I recognise the sad reality that urgent and humane measures are necessary to urgently remove the horses or they will destroy the Snowies and the native wildlife that call the mountains home. I support a healthy national park where native species like the Corroboree Frog and Mountain Pygmy Possum can thrive.

Kind regards,
[Your name]
[Your email address]
[Your postcode]


Dear Project Team,

[YOUR PERSONALISED MESSAGE WILL APPEAR HERE.] 

I support the amendment to the Kosciuszko National Park Wild Horse Heritage Management Plan to allow our incredible National Parks staff to use aerial shooting as one method to rapidly reduce feral horse numbers. I want to see feral horse numbers urgently reduced in order to save the national park and our native wildlife that live there.

The current approach is not solving the problem. Feral horse numbers have rapidly increased in Kosciuszko National Park to around 18,000, a 30% jump in just the past 2 years. With the population so high, thousands of feral horses need to be removed annually to reduce numbers and stop our National Park becoming a horse paddock. Aerial shooting, undertaken humanely and safely by professionals using standard protocols, is the only way this can happen.

The government’s own management plan for feral horses states that ‘if undertaken in accordance with best practice, aerial shooting can have the lowest negative animal welfare impacts of all lethal control methods’.

This humane and effective practice is already used across Australia to manage hundreds of thousands of feral animals like horses, deer, pigs, and goats.

Trapping and rehoming of feral horses has been used in Kosciuszko National Park for well over a decade but has consistently failed to reduce the population, has delayed meaningful action and is expensive. There are too many feral horses in the Alps and not enough demand for rehoming for it to be relied upon for the reduction of the population.

Fertility control as a management tool is only effective for a small, geographically isolated, and accessible population of feral horses where the management outcome sought is to maintain the population at its current size. It is not a viable option to reduce the large and growing feral horse population in the vast and rugged terrain of Kosciuszko National Park.
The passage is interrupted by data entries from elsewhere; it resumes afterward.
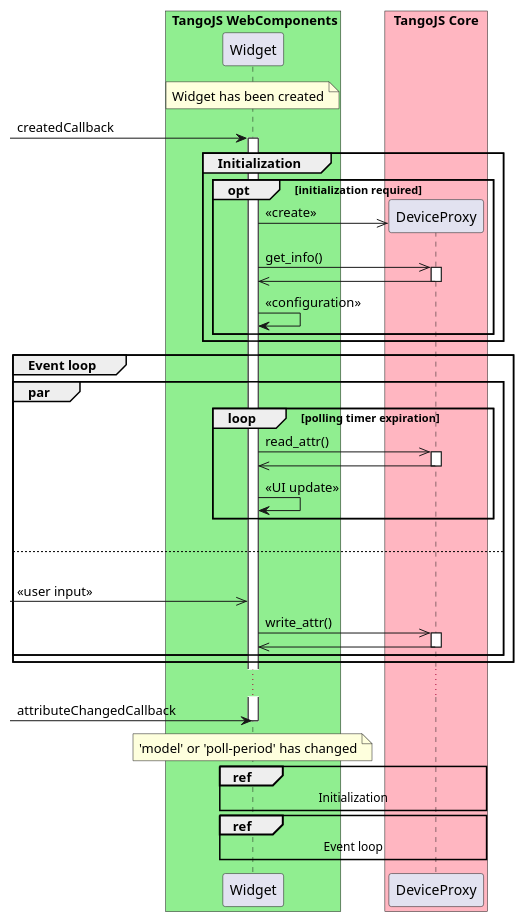
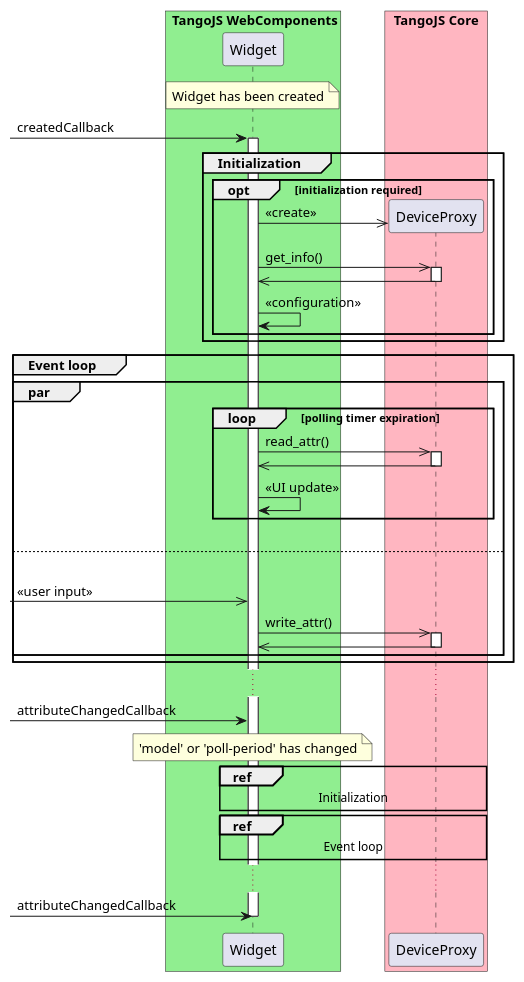
Before and after one commit to mliszcz/msc-thesis: the diagram in thesis/figures/uml-source/03-tangojs-sequence-widget-lifecycle.pu, drawn with PlantUML. The commit also changed 2 other files, not shown here.

```diff
--- a/thesis/figures/uml-source/03-tangojs-sequence-widget-lifecycle.pu
+++ b/thesis/figures/uml-source/03-tangojs-sequence-widget-lifecycle.pu
@@ -1,75 +1,78 @@
 @startuml
 
 participant Widget
 participant DeviceProxy
 
 box " TangoJS WebComponents" #LightGreen
   participant Widget
 end box
 
 box "TangoJS Core" #LightPink
   participant DeviceProxy
 end box
 
 note over Widget: Widget has been created
 
 [-> Widget: createdCallback
 activate Widget
 
 group Initialization
 opt initialization required
   create DeviceProxy
   Widget ->> DeviceProxy: << create >>
 
   Widget ->> DeviceProxy: get_info()
   activate DeviceProxy
 
   DeviceProxy ->> Widget:
   deactivate DeviceProxy
 
   Widget -> Widget: << configuration >>
 end
 end
 
 
 group Event loop
 par
 
   loop polling timer expiration
     Widget ->> DeviceProxy: read_attr()
     activate DeviceProxy
 
     DeviceProxy ->> Widget:
     deactivate DeviceProxy
 
     Widget -> Widget: << UI update >>
   end
 
   |||
 
 else
 
   |||
 
   [->>Widget: << user input >>
   Widget ->> DeviceProxy: write_attr()
   activate DeviceProxy
   DeviceProxy ->> Widget:
   deactivate DeviceProxy
 
 end
 end
 
 ...
 
 [-> Widget: attributeChangedCallback
 
 note over Widget: 'model' or 'poll-period' has changed
 
 ref over Widget, DeviceProxy: Initialization
 ref over Widget, DeviceProxy: Event loop
 
+...
+
+[-> Widget: attributeChangedCallback
 
 deactivate Widget
 
 @enduml
```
Feral horses are trashing and trampling our sensitive alpine ecosystems and streams, causing the decline and extinction of native animals. The federal government’s Threatened Species Scientific Committee has stated that feral horses ‘may be the crucial factor that causes final extinction’ for 12 alpine species.

I recognise the sad reality that urgent and humane measures are necessary to urgently remove the horses or they will destroy the Snowies and the native wildlife that call the mountains home. I support a healthy national park where native species like the Corroboree Frog and Mountain Pygmy Possum can thrive.

Kind regards,
[Your name]
[Your email address]
[Your postcode]